[Provided information]

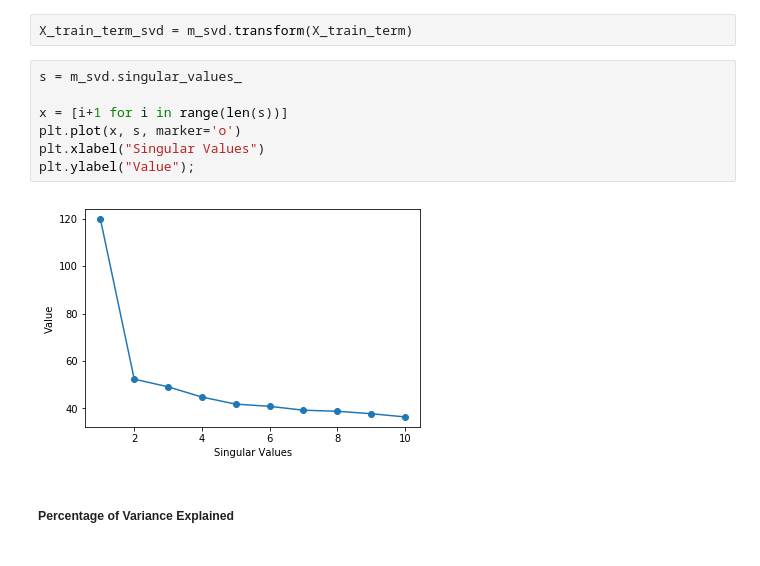
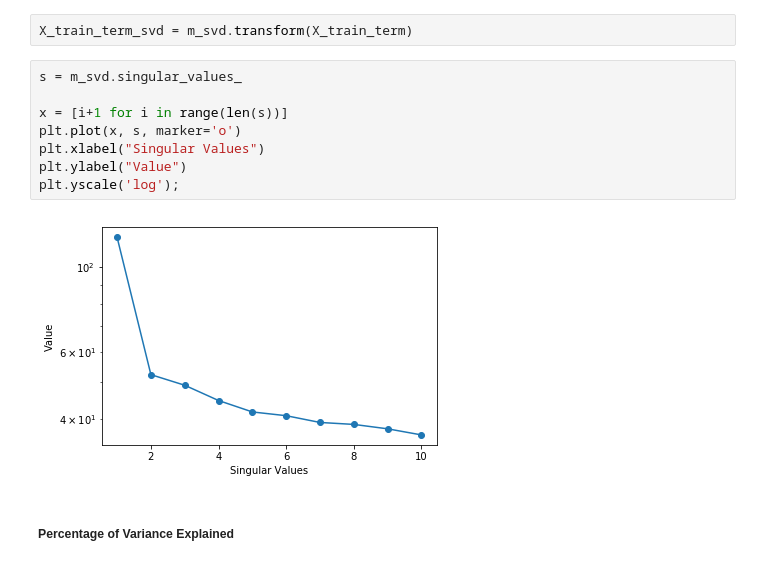
Before and after one commit to nReyna/capstone-VeCan-or-VeCant, a Jupyter notebook: KMeans_Yelp.ipynb, the cells around one changed output. Saved outputs shown, nothing was run; the diff lists cells and outputs as text.

```diff
--- a/KMeans_Yelp.ipynb
+++ b/KMeans_Yelp.ipynb
@@ -129,12 +130,13 @@ X_train_term_svd = m_svd.transform(X_train_term)
 # %%
 s = m_svd.singular_values_
 
 x = [i+1 for i in range(len(s))]
 plt.plot(x, s, marker='o')
 plt.xlabel("Singular Values")
-plt.ylabel("Value");
+plt.ylabel("Value")
+plt.yscale('log');
 # %% [output]
-[figure, old version]
+[figure, new version]
 # %% [markdown]
 ##### Percentage of Variance Explained
 # %%
```
Also changed, not shown: parts of 14 cells of this notebook, 1 other file.
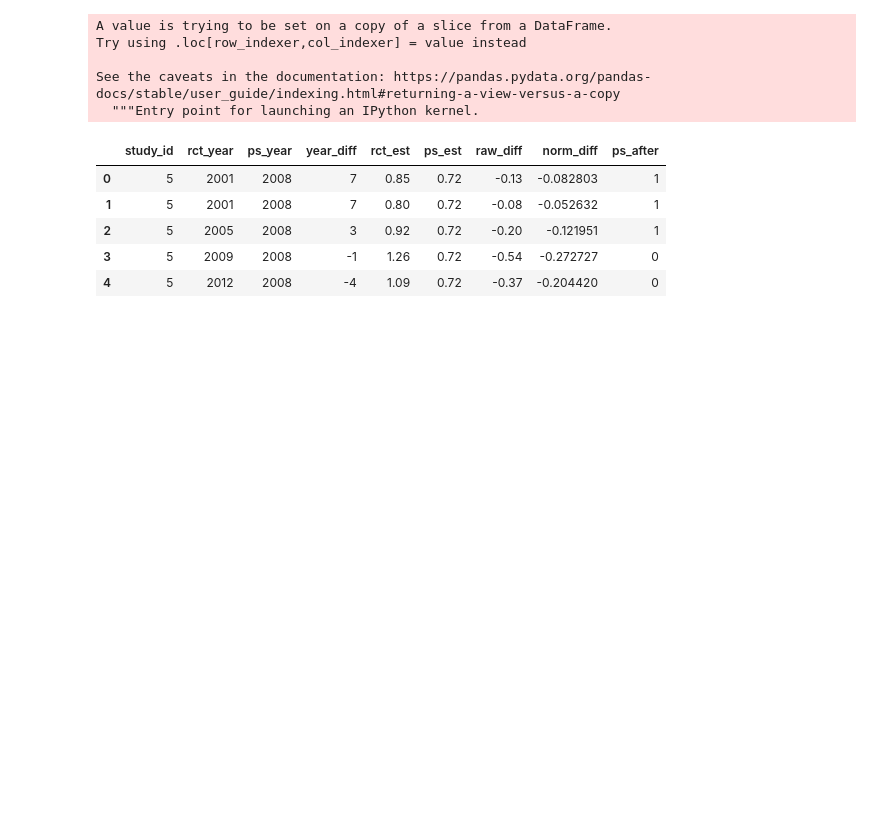
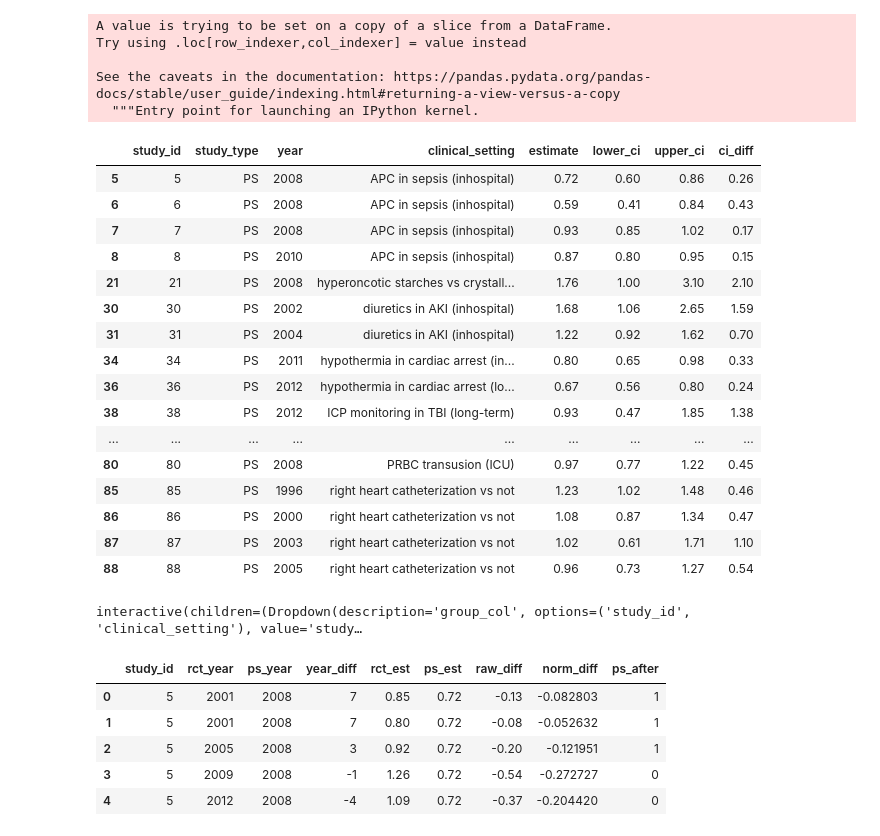
Before and after one commit to tliu526/psm-leakage, a Jupyter notebook: psm_leakage.ipynb, the cells around one changed output. Cells and saved outputs as stored; diff of their text form; code cells hidden in the pictures; blank space fills up the shorter version.

Commit message:
add outlier clipping, regression widget

```diff
--- a/psm_leakage.ipynb
+++ b/psm_leakage.ipynb
@@ -74,6 +142,52 @@ Try using .loc[row_indexer,col_indexer] = value instead
 
 See the caveats in the documentation: https://pandas.pydata.org/pandas-docs/stable/user_guide/indexing.html#returning-a-view-versus-a-copy
   """Entry point for launching an IPython kernel.
+# %%
+psm_leak[psm_leak['study_type'] == 'PS'].head(50)
+# %% [output]
+|  | study_id | study_type | year | clinical_setting | estimate | lower_ci | upper_ci | ci_diff |
+| 5 | 5 | PS | 2008 | APC in sepsis (inhospital) | 0.72 | 0.60 | 0.86 | 0.26 |
+| 6 | 6 | PS | 2008 | APC in sepsis (inhospital) | 0.59 | 0.41 | 0.84 | 0.43 |
+| 7 | 7 | PS | 2008 | APC in sepsis (inhospital) | 0.93 | 0.85 | 1.02 | 0.17 |
+| 8 | 8 | PS | 2010 | APC in sepsis (inhospital) | 0.87 | 0.80 | 0.95 | 0.15 |
+| 21 | 21 | PS | 2008 | hyperoncotic starches vs crystall... | 1.76 | 1.00 | 3.10 | 2.10 |
+| 30 | 30 | PS | 2002 | diuretics in AKI (inhospital) | 1.68 | 1.06 | 2.65 | 1.59 |
+| 31 | 31 | PS | 2004 | diuretics in AKI (inhospital) | 1.22 | 0.92 | 1.62 | 0.70 |
+| 34 | 34 | PS | 2011 | hypothermia in cardiac arrest (in... | 0.80 | 0.65 | 0.98 | 0.33 |
+| 36 | 36 | PS | 2012 | hypothermia in cardiac arrest (lo... | 0.67 | 0.56 | 0.80 | 0.24 |
+| 38 | 38 | PS | 2012 | ICP monitoring in TBI (long-term) | 0.93 | 0.47 | 1.85 | 1.38 |
+| ... | ... | ... | ... | ... | ... | ... | ... | ... |
+| 80 | 80 | PS | 2008 | PRBC transusion (ICU) | 0.97 | 0.77 | 1.22 | 0.45 |
+| 85 | 85 | PS | 1996 | right heart catheterization vs not | 1.23 | 1.02 | 1.48 | 0.46 |
+| 86 | 86 | PS | 2000 | right heart catheterization vs not | 1.08 | 0.87 | 1.34 | 0.47 |
+| 87 | 87 | PS | 2003 | right heart catheterization vs not | 1.02 | 0.61 | 1.71 | 1.10 |
+| 88 | 88 | PS | 2005 | right heart catheterization vs not | 0.96 | 0.73 | 1.27 | 0.54 |
+# %%
+# TODO do we group by clinical setting or individual study?
+group_col = 'study_id'
+
+
+@interact(
+    group_col = ['study_id', 'clinical_setting']
+)
+def show_reg(group_col):
+    fig, (ax1,ax2) = plt.subplots(1, 2, dpi=150, figsize=(10,4))
+
+    sns.scatterplot(data=no_zero_pairs, x='ps_est', y='rct_est', hue='ps_after', ax=ax1)
+    sns.regplot(data=no_zero_pairs[no_zero_pairs['ps_after'] == 0], x='ps_est', y='rct_est', color='blue', ax=ax1)
+    sns.regplot(data=no_zero_pairs[no_zero_pairs['ps_after'] == 1], x='ps_est', y='rct_est', color='orange', ax=ax1)
+    ax1.set_title("outlier clipped, individual pairs")
+
+    grouped = no_zero_pairs.groupby(['ps_after', group_col], as_index=False)[['ps_est', 'rct_est']].mean()
+    print(f"{no_zero_pairs.shape[0]} individual pairs")
+    print(f"{grouped.shape[0]} grouped pairs")
+
+    sns.scatterplot(data=grouped, x='ps_est', y='rct_est', hue='ps_after', ax=ax2)
+    sns.regplot(data=grouped[grouped['ps_after'] == 0], x='ps_est', y='rct_est', color='blue', ax=ax2)
+    sns.regplot(data=grouped[grouped['ps_after'] == 1], x='ps_est', y='rct_est', color='orange', ax=ax2)
+    ax2.set_title(f"outlier clipped, grouped by {group_col}")
+# %% [output]
+interactive(children=(Dropdown(description='group_col', options=('study_id', 'clinical_setting'), value='study…
 # %%
 no_zero_pairs.head()
 # %% [output]
```
Also changed, not shown: parts of 20 cells of this notebook.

[/Provided information]

Exercise description -
Count every line in the preceding entries where the string "parts" appears, then state only the total.

Result of the task -
2